= Information given =
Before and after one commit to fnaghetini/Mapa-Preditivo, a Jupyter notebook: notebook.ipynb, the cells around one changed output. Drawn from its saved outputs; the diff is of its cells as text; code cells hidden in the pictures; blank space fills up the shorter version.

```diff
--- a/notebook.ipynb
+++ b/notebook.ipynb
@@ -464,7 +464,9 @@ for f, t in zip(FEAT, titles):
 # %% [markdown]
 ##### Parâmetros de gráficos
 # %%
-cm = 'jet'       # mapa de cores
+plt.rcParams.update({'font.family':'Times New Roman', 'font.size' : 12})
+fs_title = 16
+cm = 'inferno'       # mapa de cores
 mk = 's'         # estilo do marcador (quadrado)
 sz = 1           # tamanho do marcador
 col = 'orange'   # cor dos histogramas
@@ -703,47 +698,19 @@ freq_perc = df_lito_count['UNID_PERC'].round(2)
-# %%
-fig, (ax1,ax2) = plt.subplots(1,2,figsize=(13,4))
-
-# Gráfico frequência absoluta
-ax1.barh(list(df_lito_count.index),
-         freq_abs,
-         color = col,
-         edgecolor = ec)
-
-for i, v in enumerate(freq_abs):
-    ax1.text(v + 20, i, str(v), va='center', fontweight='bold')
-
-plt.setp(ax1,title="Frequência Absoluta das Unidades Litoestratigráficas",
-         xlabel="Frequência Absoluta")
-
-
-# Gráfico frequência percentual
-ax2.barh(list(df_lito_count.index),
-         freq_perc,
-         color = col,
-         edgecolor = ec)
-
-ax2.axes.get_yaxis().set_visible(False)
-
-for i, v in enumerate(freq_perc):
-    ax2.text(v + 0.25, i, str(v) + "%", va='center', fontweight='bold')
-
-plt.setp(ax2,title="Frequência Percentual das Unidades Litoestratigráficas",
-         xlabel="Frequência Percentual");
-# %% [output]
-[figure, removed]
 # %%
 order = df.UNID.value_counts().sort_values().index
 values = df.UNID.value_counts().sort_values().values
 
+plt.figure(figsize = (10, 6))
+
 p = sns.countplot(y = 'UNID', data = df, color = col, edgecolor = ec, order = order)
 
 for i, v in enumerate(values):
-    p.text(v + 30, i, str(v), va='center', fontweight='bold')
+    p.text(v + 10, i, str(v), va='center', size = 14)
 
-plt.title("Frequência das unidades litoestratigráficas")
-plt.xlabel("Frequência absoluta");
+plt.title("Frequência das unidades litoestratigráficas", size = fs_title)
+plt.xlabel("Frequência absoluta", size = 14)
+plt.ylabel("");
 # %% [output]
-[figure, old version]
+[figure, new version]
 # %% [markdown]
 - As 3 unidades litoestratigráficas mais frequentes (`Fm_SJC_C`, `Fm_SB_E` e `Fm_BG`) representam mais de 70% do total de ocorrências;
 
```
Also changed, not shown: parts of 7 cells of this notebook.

= What the exercise asks =
Where does the string "xlabel" occur in the material? Copy every line where it does.

= Finished task =
-         xlabel="Frequência Absoluta")
-         xlabel="Frequência Percentual");
-plt.xlabel("Frequência absoluta");
+plt.xlabel("Frequência absoluta", size = 14)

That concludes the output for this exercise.